Dataset records –
....................
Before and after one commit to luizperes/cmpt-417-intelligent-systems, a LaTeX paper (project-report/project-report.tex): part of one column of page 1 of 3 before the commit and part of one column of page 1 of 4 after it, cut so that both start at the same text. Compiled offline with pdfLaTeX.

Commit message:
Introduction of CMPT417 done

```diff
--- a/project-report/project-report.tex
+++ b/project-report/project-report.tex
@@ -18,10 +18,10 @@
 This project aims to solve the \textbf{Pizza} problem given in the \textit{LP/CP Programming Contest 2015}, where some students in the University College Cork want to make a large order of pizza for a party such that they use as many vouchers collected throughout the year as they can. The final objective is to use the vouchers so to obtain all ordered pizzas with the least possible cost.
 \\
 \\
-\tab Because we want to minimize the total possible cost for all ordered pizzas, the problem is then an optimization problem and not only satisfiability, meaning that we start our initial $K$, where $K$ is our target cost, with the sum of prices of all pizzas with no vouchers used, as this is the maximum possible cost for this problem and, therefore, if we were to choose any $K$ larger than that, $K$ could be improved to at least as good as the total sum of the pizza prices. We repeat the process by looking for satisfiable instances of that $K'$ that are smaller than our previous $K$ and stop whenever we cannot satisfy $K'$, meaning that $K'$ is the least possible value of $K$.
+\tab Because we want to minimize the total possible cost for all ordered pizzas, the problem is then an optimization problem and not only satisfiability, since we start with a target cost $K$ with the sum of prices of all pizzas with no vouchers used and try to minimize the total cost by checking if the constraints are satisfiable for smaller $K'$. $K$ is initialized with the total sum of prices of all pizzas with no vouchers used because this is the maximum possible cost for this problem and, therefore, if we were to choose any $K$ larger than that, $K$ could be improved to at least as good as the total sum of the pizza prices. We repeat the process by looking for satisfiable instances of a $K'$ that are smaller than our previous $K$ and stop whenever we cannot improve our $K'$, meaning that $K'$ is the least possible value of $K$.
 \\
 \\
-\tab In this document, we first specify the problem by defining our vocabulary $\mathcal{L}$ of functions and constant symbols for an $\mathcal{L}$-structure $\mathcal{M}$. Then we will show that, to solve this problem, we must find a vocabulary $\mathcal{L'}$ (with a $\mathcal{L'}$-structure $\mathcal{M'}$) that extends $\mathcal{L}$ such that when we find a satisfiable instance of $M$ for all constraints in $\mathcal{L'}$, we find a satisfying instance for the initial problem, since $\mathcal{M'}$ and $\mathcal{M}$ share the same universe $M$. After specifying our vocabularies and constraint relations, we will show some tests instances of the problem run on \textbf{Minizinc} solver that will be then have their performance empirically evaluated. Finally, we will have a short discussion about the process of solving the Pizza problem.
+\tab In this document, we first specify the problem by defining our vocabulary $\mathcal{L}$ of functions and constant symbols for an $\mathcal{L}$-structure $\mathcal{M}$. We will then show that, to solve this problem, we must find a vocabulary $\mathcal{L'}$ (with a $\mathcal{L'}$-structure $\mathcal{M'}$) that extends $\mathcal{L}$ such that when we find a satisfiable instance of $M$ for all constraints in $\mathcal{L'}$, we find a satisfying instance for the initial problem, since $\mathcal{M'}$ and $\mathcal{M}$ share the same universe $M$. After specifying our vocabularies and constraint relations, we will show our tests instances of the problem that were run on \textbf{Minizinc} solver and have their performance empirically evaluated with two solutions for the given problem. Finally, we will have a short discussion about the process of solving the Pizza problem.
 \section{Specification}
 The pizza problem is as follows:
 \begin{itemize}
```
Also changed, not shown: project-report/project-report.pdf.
....................
Goal of the exercise – Word for word, retype all of the entries above.

Exercise response –
Before and after one commit to luizperes/cmpt-417-intelligent-systems, a LaTeX paper (project-report/project-report.tex): part of one column of page 1 of 3 before the commit and part of one column of page 1 of 4 after it, cut so that both start at the same text. Compiled offline with pdfLaTeX.

Commit message:
Introduction of CMPT417 done

```diff
--- a/project-report/project-report.tex
+++ b/project-report/project-report.tex
@@ -18,10 +18,10 @@
 This project aims to solve the \textbf{Pizza} problem given in the \textit{LP/CP Programming Contest 2015}, where some students in the University College Cork want to make a large order of pizza for a party such that they use as many vouchers collected throughout the year as they can. The final objective is to use the vouchers so to obtain all ordered pizzas with the least possible cost.
 \\
 \\
-\tab Because we want to minimize the total possible cost for all ordered pizzas, the problem is then an optimization problem and not only satisfiability, meaning that we start our initial $K$, where $K$ is our target cost, with the sum of prices of all pizzas with no vouchers used, as this is the maximum possible cost for this problem and, therefore, if we were to choose any $K$ larger than that, $K$ could be improved to at least as good as the total sum of the pizza prices. We repeat the process by looking for satisfiable instances of that $K'$ that are smaller than our previous $K$ and stop whenever we cannot satisfy $K'$, meaning that $K'$ is the least possible value of $K$.
+\tab Because we want to minimize the total possible cost for all ordered pizzas, the problem is then an optimization problem and not only satisfiability, since we start with a target cost $K$ with the sum of prices of all pizzas with no vouchers used and try to minimize the total cost by checking if the constraints are satisfiable for smaller $K'$. $K$ is initialized with the total sum of prices of all pizzas with no vouchers used because this is the maximum possible cost for this problem and, therefore, if we were to choose any $K$ larger than that, $K$ could be improved to at least as good as the total sum of the pizza prices. We repeat the process by looking for satisfiable instances of a $K'$ that are smaller than our previous $K$ and stop whenever we cannot improve our $K'$, meaning that $K'$ is the least possible value of $K$.
 \\
 \\
-\tab In this document, we first specify the problem by defining our vocabulary $\mathcal{L}$ of functions and constant symbols for an $\mathcal{L}$-structure $\mathcal{M}$. Then we will show that, to solve this problem, we must find a vocabulary $\mathcal{L'}$ (with a $\mathcal{L'}$-structure $\mathcal{M'}$) that extends $\mathcal{L}$ such that when we find a satisfiable instance of $M$ for all constraints in $\mathcal{L'}$, we find a satisfying instance for the initial problem, since $\mathcal{M'}$ and $\mathcal{M}$ share the same universe $M$. After specifying our vocabularies and constraint relations, we will show some tests instances of the problem run on \textbf{Minizinc} solver that will be then have their performance empirically evaluated. Finally, we will have a short discussion about the process of solving the Pizza problem.
+\tab In this document, we first specify the problem by defining our vocabulary $\mathcal{L}$ of functions and constant symbols for an $\mathcal{L}$-structure $\mathcal{M}$. We will then show that, to solve this problem, we must find a vocabulary $\mathcal{L'}$ (with a $\mathcal{L'}$-structure $\mathcal{M'}$) that extends $\mathcal{L}$ such that when we find a satisfiable instance of $M$ for all constraints in $\mathcal{L'}$, we find a satisfying instance for the initial problem, since $\mathcal{M'}$ and $\mathcal{M}$ share the same universe $M$. After specifying our vocabularies and constraint relations, we will show our tests instances of the problem that were run on \textbf{Minizinc} solver and have their performance empirically evaluated with two solutions for the given problem. Finally, we will have a short discussion about the process of solving the Pizza problem.
 \section{Specification}
 The pizza problem is as follows:
 \begin{itemize}
```
Also changed, not shown: project-report/project-report.pdf.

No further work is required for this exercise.